In a report on Sean Marks second anniversary as Nets GM, The Athletic’s Mike Scotto recounts trades, transactions and signings, but for Brooklyn, he writes, the big improvement is ... improvement.
To a man, the Nets players, coaches, execs from other NBA teams ... and Marks himself... all think the Nets are better, if not a lot better, than last year’s team and that’s progress.
“We’re a better team,” Kenny Atkinson told Scotto. “We’ve added players, and some of our players have developed, so yeah. Listen, we haven’t accomplished anything. I do think when we first came here we talked about progress and I think that’s a simple way to look at it.
“Hopefully, at the end of this year, there’s tangible progress where we’re eight games better, 10 games better than last year. I think that’s important for our culture. I know we talk the process and just worrying about improving, I do believe that. I do think for our fans, for you guys too, what’s the bottom line here? The bottom line in this league is winning, so to show that improvement I think gives our guys more confidence. It helps us going into this next offseason and season. Okay, we did this, now can we take another jump? But we’re not putting it on the whiteboard. We’re more focused on getting better every day.”
A 10-game improvement, to 30 wins, would require the Nets to go 11-12 over the last 23 games, about what they did last season when Jeremy Lin rejoined the team. This year, of course, the hope is that D’Angelo Russell and Spencer Dinwiddie can replicate that, with help from Caris LeVert and Rondae Hollis-Jefferson who remain on the injured list.
But even if they don’t get over the 30-win hump, Marks (generally) likes what he’s seen.
“I think we all like the steps that we’re taking,” Marks said. “We have a pretty good perspective and handle that we’re a long way away from where we need to be, but we’re being strategic and systematical. We’re adding the right key pieces to players and staff and so forth. Guys are all pushing in the right direction, and that’s the whole group across the board, everybody here in this organization.”

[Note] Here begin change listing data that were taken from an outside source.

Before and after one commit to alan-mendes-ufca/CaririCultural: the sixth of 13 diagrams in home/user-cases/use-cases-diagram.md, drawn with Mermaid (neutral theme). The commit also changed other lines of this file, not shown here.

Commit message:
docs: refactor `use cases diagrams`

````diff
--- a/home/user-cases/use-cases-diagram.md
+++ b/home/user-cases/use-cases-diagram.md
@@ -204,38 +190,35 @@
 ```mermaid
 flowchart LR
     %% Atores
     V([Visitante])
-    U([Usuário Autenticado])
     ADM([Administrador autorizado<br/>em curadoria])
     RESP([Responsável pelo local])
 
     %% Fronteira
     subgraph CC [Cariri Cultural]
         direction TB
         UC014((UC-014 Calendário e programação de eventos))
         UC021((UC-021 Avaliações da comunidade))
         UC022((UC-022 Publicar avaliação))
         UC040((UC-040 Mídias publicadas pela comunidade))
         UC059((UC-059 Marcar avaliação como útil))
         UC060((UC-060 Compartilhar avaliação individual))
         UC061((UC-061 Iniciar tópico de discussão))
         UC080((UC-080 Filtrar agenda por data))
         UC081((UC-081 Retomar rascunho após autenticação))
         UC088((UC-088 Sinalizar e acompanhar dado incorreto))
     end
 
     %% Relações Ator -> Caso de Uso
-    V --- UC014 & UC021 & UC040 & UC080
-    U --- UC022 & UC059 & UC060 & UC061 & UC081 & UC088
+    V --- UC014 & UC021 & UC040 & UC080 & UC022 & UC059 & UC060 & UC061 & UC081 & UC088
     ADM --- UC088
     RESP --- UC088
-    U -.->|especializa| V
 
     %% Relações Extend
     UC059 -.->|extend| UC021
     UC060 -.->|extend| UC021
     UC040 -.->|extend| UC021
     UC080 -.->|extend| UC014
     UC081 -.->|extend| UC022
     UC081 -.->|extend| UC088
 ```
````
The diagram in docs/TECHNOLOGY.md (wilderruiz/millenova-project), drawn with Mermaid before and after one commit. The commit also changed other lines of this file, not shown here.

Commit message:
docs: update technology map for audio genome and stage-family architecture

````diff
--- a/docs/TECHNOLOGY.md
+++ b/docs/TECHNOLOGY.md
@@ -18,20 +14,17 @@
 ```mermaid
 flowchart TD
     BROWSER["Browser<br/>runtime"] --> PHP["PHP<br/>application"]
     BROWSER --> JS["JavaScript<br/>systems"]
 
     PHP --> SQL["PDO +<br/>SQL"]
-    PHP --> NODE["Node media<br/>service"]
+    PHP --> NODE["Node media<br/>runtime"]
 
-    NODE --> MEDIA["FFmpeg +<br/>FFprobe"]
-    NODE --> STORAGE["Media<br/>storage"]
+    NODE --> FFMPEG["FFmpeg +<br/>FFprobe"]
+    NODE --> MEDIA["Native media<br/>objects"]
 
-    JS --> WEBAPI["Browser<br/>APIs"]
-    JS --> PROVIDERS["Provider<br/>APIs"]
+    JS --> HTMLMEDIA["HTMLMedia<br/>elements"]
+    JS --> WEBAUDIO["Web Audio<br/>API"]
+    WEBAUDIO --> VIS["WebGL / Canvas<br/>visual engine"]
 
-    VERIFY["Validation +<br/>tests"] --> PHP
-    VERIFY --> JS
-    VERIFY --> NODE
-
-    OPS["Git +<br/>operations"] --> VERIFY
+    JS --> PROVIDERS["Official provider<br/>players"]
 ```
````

He also spoke about the Nets effort to stock an empty cupboard of draft picks. In the ten trades he’s made since taking over, he’s acquired eight picks, three firsts and five seconds. He sees them as “tools.”
“I think what we’ve done in terms of just being as creative as we can in terms of adding some more of these draft picks, they’re really just tools,” Marks said. “Whether it’s future picks years out and so forth, adding them back in, we never know when and how we’re going to use them. It’s nice to at least have them at our disposal.”
Scotto also quotes a number of NBA executives praising to greater or lesser degree what Marks has accomplished. One, described only as a “Southwest Division executive,” said Dinwiddie could be the most improved player in the league, although he thinks Indiana’s VIctor Oladipo will win the award.
“Dinwiddie basically got cut by two teams, went to the D-League and turned into a legitimate starter. I think that’s a credit to their player development and their culture.” said the executive.
Bottom line, Scotto thinks the Nets are ahead of where they expected to be. And he quotes Marks as saying the Nets are still a “long way” away from where they want to be. When the Nets GM spoke to ESPN’s Zach Lowe last summer, he said the franchise was a “long, long way” away. So there’s that.
- Two years into Sean Marks’ tenure, a look at the state of the rebuilding Nets - Michael Scotto - The Athletic